Repossessions up as credit crunch bites

INCREASING numbers of penniless people are having their homes repossessed and their small businesses plunged into danger as the credit crunch bites, debt councillors warned today.

INCREASING numbers of penniless people are having their homes repossessed and their small businesses plunged into danger as the credit crunch bites, debt councillors warned today.

Advisors at Felixstowe's Citizen's Advice Bureau said in the past year they had dealt with clients with debts totalling £1.87 million - and were anticipating a very busy year ahead.

Most of the problems were connected with mortgages, but also covered unpaid tax and child maintenance, council tax and utility bills.

However, the biggest area was outstanding credit card bills and unsecured loan payments.

CAB manager, Barbara Rose, said: “We are expecting even more repossessions and a busy year ahead as far as our workload goes.”
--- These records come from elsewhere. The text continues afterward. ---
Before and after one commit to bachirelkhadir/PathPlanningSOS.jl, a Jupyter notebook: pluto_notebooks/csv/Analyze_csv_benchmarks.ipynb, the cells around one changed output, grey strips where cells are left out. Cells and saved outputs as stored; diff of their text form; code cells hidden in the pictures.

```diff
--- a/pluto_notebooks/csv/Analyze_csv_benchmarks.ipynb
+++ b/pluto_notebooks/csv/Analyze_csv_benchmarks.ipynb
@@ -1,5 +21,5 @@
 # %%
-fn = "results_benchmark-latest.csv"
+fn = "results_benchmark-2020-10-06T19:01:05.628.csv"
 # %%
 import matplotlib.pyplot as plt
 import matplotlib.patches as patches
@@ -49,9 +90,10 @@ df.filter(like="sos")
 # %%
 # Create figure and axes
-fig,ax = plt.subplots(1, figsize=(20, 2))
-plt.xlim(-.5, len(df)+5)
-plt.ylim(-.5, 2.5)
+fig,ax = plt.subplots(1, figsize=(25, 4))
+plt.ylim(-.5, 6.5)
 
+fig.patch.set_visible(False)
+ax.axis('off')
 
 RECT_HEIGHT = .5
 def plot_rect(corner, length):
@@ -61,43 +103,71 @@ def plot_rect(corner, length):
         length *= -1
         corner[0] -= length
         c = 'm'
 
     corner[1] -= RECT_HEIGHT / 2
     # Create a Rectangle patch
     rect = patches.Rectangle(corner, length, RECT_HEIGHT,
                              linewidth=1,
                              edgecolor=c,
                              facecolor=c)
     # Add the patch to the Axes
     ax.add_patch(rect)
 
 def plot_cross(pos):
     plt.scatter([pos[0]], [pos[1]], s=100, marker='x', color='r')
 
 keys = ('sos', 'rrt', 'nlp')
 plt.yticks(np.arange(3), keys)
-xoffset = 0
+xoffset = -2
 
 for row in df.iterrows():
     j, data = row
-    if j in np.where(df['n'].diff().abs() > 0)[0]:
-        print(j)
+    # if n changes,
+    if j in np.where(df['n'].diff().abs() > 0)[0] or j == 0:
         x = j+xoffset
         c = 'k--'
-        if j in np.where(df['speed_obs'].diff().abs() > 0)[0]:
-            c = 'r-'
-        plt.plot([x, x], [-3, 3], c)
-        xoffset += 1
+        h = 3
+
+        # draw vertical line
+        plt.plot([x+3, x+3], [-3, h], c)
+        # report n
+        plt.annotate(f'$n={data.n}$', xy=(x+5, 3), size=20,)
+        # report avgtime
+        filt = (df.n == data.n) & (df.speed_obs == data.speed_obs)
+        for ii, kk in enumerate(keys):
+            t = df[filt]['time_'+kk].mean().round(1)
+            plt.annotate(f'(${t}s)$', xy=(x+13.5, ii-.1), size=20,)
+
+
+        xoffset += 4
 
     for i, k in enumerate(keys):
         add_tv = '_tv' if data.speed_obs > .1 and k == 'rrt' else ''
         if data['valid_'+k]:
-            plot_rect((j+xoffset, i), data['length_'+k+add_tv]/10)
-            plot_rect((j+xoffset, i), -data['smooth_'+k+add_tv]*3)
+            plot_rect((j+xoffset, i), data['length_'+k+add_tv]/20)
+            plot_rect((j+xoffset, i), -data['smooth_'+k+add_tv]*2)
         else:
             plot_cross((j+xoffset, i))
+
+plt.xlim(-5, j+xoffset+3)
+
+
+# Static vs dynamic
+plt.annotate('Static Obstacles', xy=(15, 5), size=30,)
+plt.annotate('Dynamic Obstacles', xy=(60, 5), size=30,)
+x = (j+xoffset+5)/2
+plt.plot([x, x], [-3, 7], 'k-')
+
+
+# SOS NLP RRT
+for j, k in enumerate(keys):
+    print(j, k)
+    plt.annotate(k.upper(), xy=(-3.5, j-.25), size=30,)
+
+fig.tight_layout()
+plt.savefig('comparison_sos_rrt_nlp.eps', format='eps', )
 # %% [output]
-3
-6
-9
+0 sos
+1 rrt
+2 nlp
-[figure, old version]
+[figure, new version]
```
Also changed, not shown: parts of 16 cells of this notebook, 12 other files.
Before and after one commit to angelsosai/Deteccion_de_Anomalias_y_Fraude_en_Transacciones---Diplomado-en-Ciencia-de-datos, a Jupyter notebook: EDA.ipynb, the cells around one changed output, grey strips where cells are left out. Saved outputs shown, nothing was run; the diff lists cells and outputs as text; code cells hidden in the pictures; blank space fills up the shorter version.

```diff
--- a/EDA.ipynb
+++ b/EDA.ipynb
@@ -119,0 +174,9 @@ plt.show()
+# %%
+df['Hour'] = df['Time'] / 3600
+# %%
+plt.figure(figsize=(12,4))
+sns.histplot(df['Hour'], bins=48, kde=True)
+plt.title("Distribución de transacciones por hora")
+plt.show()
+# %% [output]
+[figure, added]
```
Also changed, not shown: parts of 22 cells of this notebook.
She said the amount of outstanding debt dealt with in the first four weeks of April this year compared with the same period last year was up 38 per cent - £158,523 compared with £114,706.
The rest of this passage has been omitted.